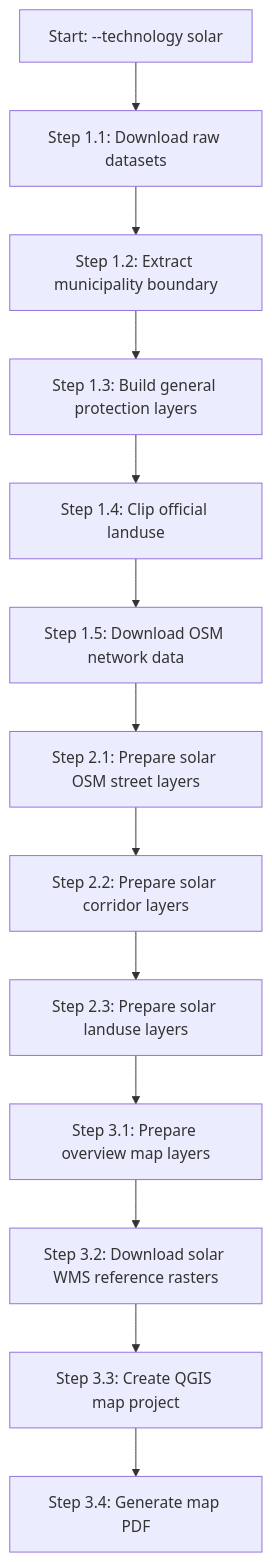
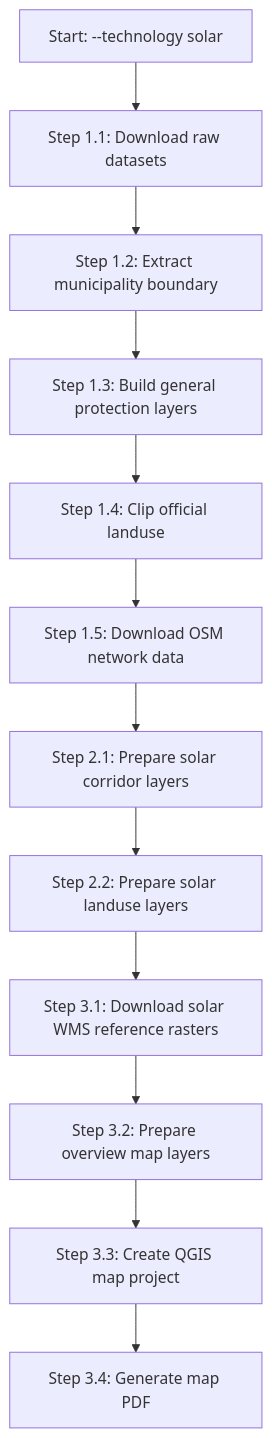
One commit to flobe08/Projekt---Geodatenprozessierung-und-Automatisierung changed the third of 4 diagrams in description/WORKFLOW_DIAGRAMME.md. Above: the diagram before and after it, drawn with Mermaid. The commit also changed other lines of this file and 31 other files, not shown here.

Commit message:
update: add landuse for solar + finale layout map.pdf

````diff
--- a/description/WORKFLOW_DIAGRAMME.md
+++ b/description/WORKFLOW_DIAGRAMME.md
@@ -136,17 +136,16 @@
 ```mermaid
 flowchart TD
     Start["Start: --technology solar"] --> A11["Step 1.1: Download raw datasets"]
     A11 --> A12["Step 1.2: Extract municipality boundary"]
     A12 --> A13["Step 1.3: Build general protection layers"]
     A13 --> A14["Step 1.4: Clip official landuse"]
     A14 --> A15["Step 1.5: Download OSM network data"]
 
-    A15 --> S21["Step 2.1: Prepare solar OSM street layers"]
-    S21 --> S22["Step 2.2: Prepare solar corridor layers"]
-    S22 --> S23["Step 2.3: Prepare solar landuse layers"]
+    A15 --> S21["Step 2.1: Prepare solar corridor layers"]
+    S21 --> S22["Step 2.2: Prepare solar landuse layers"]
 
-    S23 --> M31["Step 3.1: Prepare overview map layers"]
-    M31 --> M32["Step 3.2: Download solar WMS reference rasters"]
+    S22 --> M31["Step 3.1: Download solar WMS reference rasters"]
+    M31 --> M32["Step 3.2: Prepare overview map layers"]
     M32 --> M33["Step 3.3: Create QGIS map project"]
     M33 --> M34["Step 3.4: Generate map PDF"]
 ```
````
------------------------
◆ **Assigned task**: Output nothing but the lines from the one containing "3.2: Prepare overview" through the last line of the data, exactly as they stand.

◆ **Task answer**:
+    M31 --> M32["Step 3.2: Prepare overview map layers"]
     M32 --> M33["Step 3.3: Create QGIS map project"]
     M33 --> M34["Step 3.4: Generate map PDF"]
 ```
````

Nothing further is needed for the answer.